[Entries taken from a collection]
****************

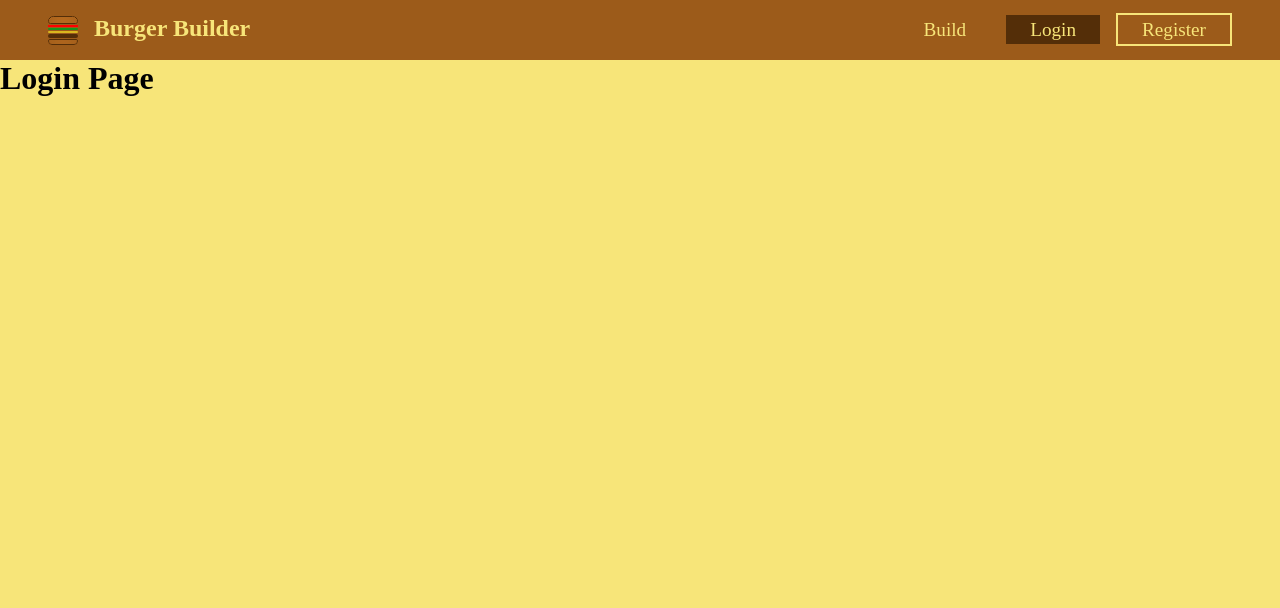
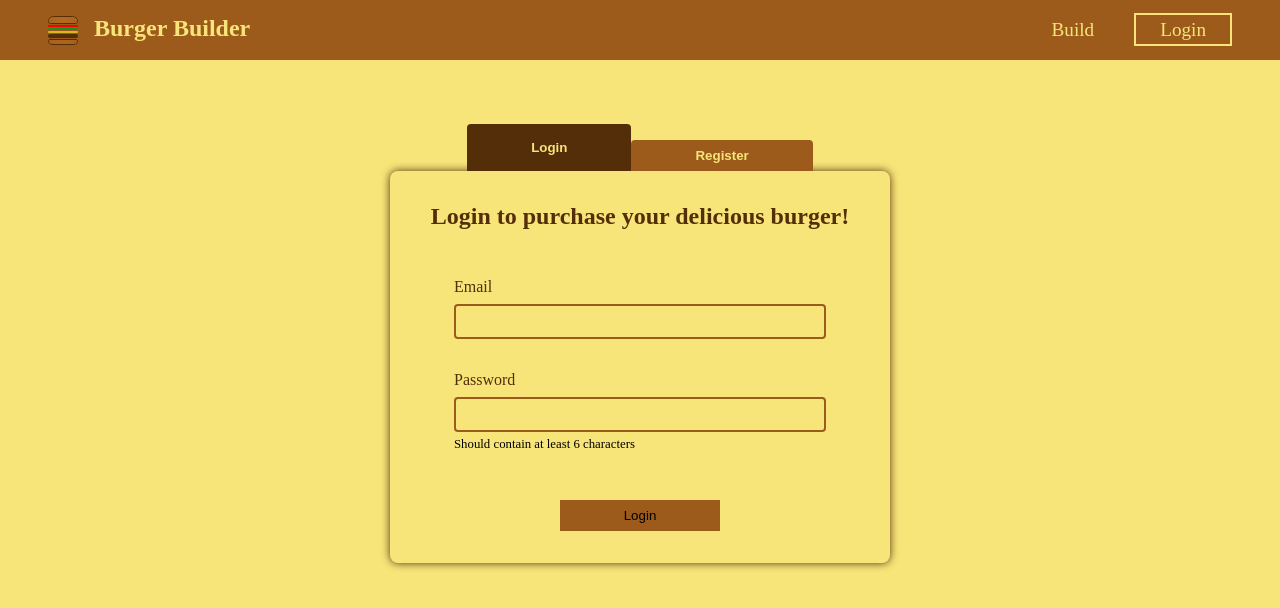
Before and after one commit to LuisFilipeMendonca/BurgerBuilder-react-frontend, a React (Create React App) app: page /login in a window 1280 px wide. Shown: the top 608 px of the page. Built offline with nearby package versions, Linux system fonts and the light colour scheme; no server answers.

Commit message:
Added auth form for login and register, custom hook for input controll initialized

```diff
--- a/src/App.css
+++ b/src/App.css
@@ -108,3 +108,84 @@ a {
   max-height: 100%;
   overflow: auto;
 }
+
+/* GLOBAL */
+.section {
+  margin: 4rem auto;
+  width: 100%;
+  max-width: 500px;
+}
+
+/* FORM */
+.form__control {
+  display: flex;
+  justify-content: center;
+  align-items: flex-end;
+}
+
+.form__control button {
+  padding: 0.5rem 4rem;
+  background-color: #9c5b1a;
+  color: #f7e579;
+  border-top-left-radius: 4px;
+  border-top-right-radius: 4px;
+  font-weight: bold;
+}
+
+.form__control button.highlighted {
+  background-color: #542e08;
+  padding: 1rem 4rem;
+}
+
+.form {
+  border-radius: 0.5rem;
+  box-shadow: 0 0 8px #542e08;
+  padding: 0 2rem;
+  display: flex;
+  flex-direction: column;
+}
+
+.form__title {
+  margin: 2rem 0;
+  text-align: center;
+  color: #542e08;
+}
+
+.form__input-group {
+  margin: 1rem 2rem;
+}
+
+.form__input-label {
+  display: block;
+  margin-bottom: 8px;
+  color: #542e08;
+}
+
+.form__input {
+  width: 100%;
+  padding: 8px 16px;
+  border-radius: 4px;
+  border: 2px solid #9c5b1a;
+  background-color: transparent;
+  outline: none;
+}
+
+.form__input:focus {
+  border: 2px solid transparent;
+  box-shadow: 0 0 4px #542e08;
+}
+
+.form__input-info {
+  margin-top: 5px;
+  font-size: 0.8rem;
+}
+
+.form__cta-container {
+  text-align: center;
+  margin: 2rem 0;
+}
+
+.form__cta-container button {
+  padding: 0.5rem 4rem;
+  background-color: #9c5b1a;
+}
--- a/src/components/Navbar/index.js
+++ b/src/components/Navbar/index.js
@@ -29,11 +29,8 @@ const Navbar = () => {
           </>
         ) : (
           <>
-            <NavbarItem className="navbar__link" path="/login">
+            <NavbarItem className="navbar__link--highlighted" path="/login">
               Login
-            </NavbarItem>
-            <NavbarItem className="navbar__link--highlighted" path="/register">
-              Register
             </NavbarItem>
           </>
         )}
--- /dev/null
+++ b/src/hooks/useInputs.js
@@ -0,0 +1,29 @@
+import { useReducer } from "react";
+
+const reducer = (state, action) => {
+  switch (action.type) {
+    case "CHANGE":
+      const updatedState = [...state];
+      const inputIndex = updatedState.findIndex(
+        (input) => input.id === action.payload.id
+      );
+      updatedState[inputIndex].value = action.payload.value;
+      return updatedState;
+    default:
+      return state;
+  }
+};
+
+const useInputs = (inputs) => {
+  const [formInputs, dispatch] = useReducer(reducer, inputs);
+
+  const inputChangeHandler = (e) =>
+    dispatch({
+      type: "CHANGE",
+      payload: { id: e.target.id, value: e.target.value },
+    });
+
+  return [formInputs, inputChangeHandler];
+};
+
+export default useInputs;
--- a/src/pages/Login/index.js
+++ b/src/pages/Login/index.js
@@ -1,5 +1,80 @@
+import { useState } from "react";
+
+import useInputs from "../../hooks/useInputs";
+
+const authInputs = [
+  {
+    id: "email",
+    type: "email",
+    value: "",
+  },
+  {
+    id: "password",
+    type: "password",
+    value: "",
+    info: "Should contain at least 6 characters",
+  },
+];
+
 const LoginPage = () => {
-  return <h1>Login Page</h1>;
+  const [mode, setMode] = useState("login");
+  const [formInputs, inputChangeHandler] = useInputs([...authInputs]);
+
+  const setModeHandler = (mode) => {
+    setMode(mode);
+  };
+
+  return (
+    <section className="section">
+      <div className="form__control">
+        <button
+          className={mode === "login" ? "highlighted" : null}
+          onClick={() => setModeHandler("login")}
+        >
+          Login
+        </button>
+        <button
+          className={mode === "register" ? "highlighted" : null}
+          onClick={() => setModeHandler("register")}
+        >
+          Register
+        </button>
+      </div>
+      <form className="form">
+        <h2 className="form__title">
+          Login to purchase your delicious burger!
+        </h2>
+        <div className="form__input-group">
+          <label htmlFor={formInputs[0].id} className="form__input-label">
+            Email
+          </label>
+          <input
+            type={formInputs[0].type}
+            id={formInputs[0].id}
+            value={formInputs[0].value}
+            className="form__input"
+            onChange={inputChangeHandler}
+          />
+        </div>
+        <div className="form__input-group">
+          <label htmlFor={formInputs[1].id} className="form__input-label">
+            Password
+          </label>
+          <input
+            type={formInputs[1].type}
+            id={formInputs[1].id}
+            value={formInputs[1].value}
+            className="form__input"
+            onChange={inputChangeHandler}
+          />
+          <p className="form__input-info">{formInputs[1].info}</p>
+        </div>
+        <div className="form__cta-container">
+          <button>{mode === "login" ? "Login" : "Register"}</button>
+        </div>
+      </form>
+    </section>
+  );
 };
 
 export default LoginPage;
--- a/src/pages/Main/index.js
+++ b/src/pages/Main/index.js
@@ -15,8 +15,6 @@ const MainPage = () => {
 
   const ingredients = useContext(IngredientsContext);
   // const { order, setOrder } = useContext(OrderContext);
-
-  console.log(ingredients);
 
   const addIngredientHandler = (ing) => {
     const updatedOrder = addIngredient(ing, order);
```
Also changed, not shown: 1 other file (tests, documents, lock files or other folders).
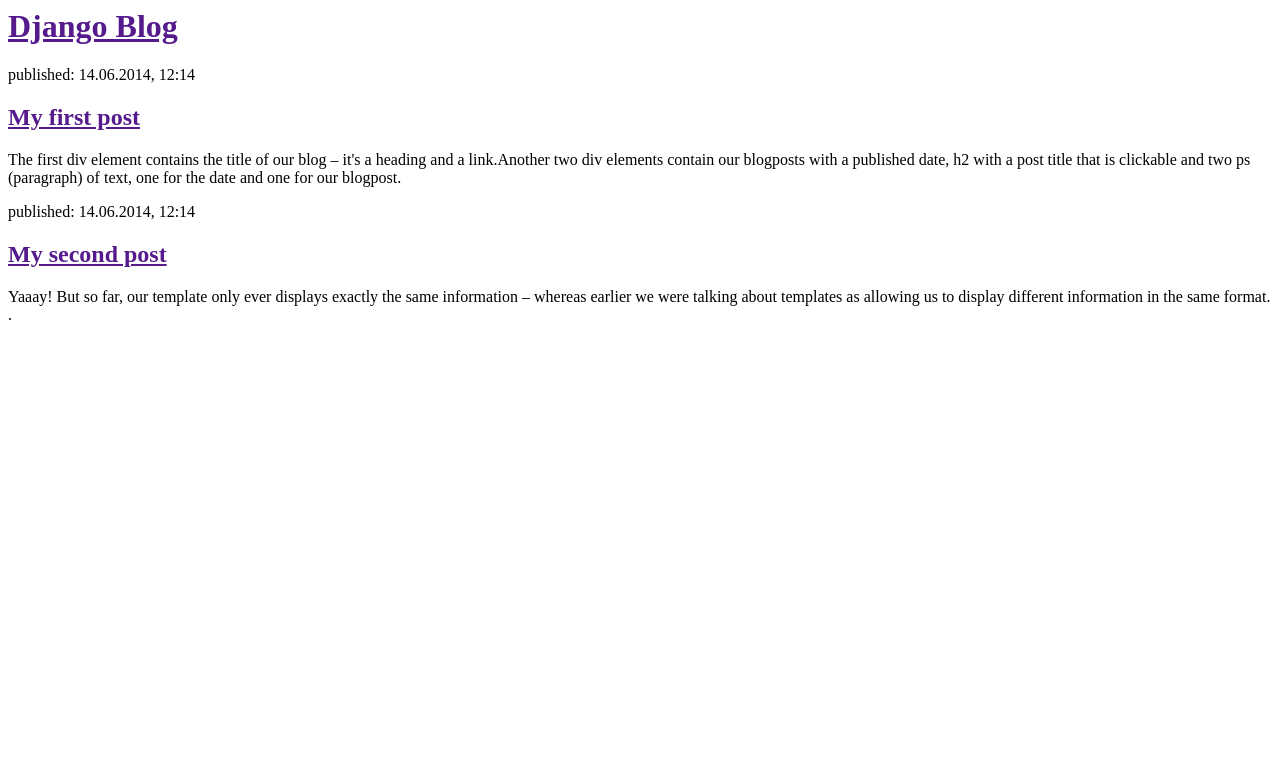
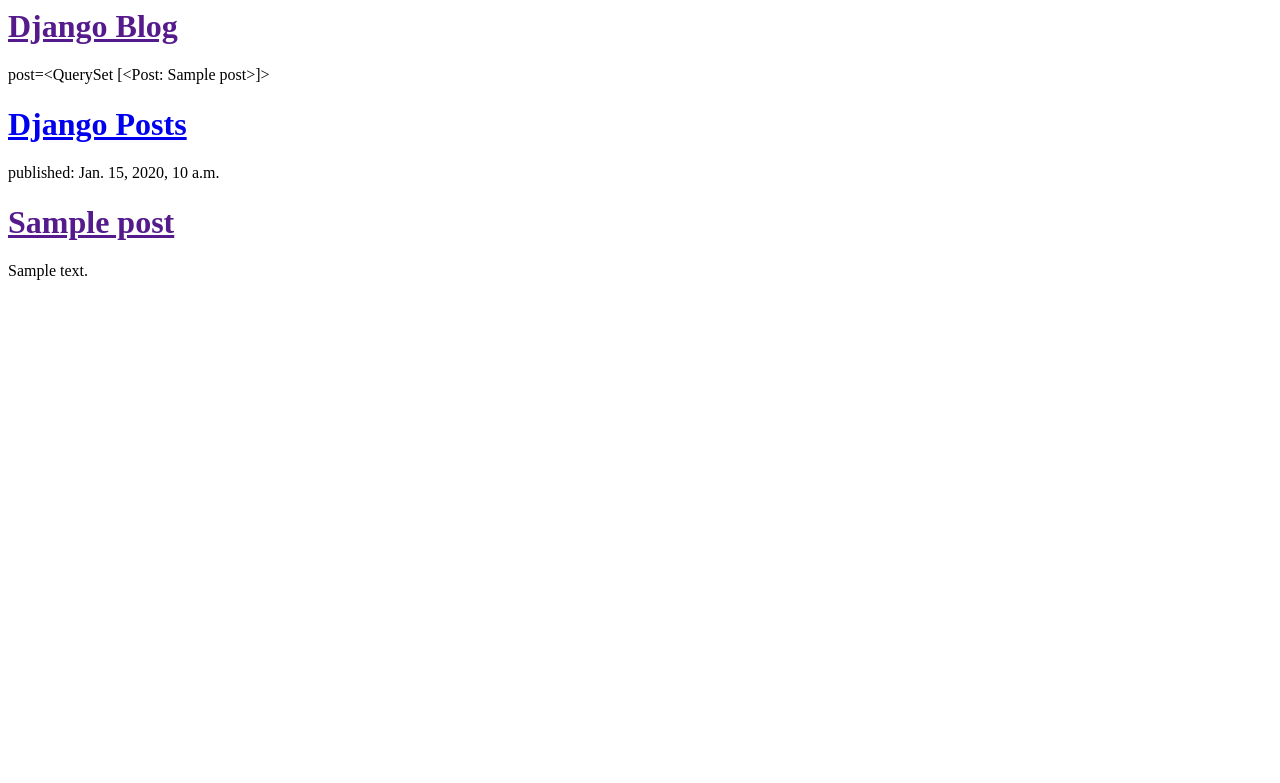
Before and after one commit to frencita03/my_first_blog, a Django app: template blog/templates/blog/post_list.html in a window 1280 px wide. Shown: the top 783 px of the page. Run offline with Django 3.2, Linux system fonts and the light colour scheme; the template is opened without the code that fills it: values that come from a table or form of the project are taken from there, others are empty; tables that the repository leaves empty hold one stand-in row (values such as "Sample post").

Commit message:
Displaying posts

```diff
--- a/blog/templates/blog/post_list.html
+++ b/blog/templates/blog/post_list.html
@@ -6,19 +6,17 @@
         <div>
             <h1><a href="">Django Blog</a></h1>
         </div>
+post={{posts}}
 
-        <div>
-            <p>published: 14.06.2014, 12:14</p>
-            <h2><a href="">My first post</a></h2>
-            <p>The first div element contains the title of our blog – it's a heading and a link.Another two div elements contain our blogposts with a published date, h2 with a post title that is clickable and two ps (paragraph) of text, one for the date and one for our blogpost.</p>
-        </div>
+    <h1><a href="/">Django  Posts</a></h1>
+</div>
 
-        <div>
-            <p>published: 14.06.2014, 12:14</p>
-            <h2><a href="">My second post</a></h2>
-            <p>Yaaay! But so far, our template only ever displays exactly the same information – whereas earlier we were talking about templates as allowing us to display different information in the same format.
-
-.</p>
-        </div>
+{% for post in posts %}
+    <div>
+        <p>published: {{ post.published_date }}</p>
+        <h1><a href="">{{ post.title }}</a></h1>
+        <p>{{ post.text|linebreaksbr }}</p>
+    </div>
+{% endfor %}
     </body>
 </html>
```
Also changed, not shown: blog/views.py (+9 -1 lines).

****************

» **Try it**
Show all lines from the records above where the word "color" occurs.

» **Finished exercise**
+  background-color: #9c5b1a;
+  color: #f7e579;
+  background-color: #542e08;
+  color: #542e08;
+  color: #542e08;
+  background-color: transparent;
+  background-color: #9c5b1a;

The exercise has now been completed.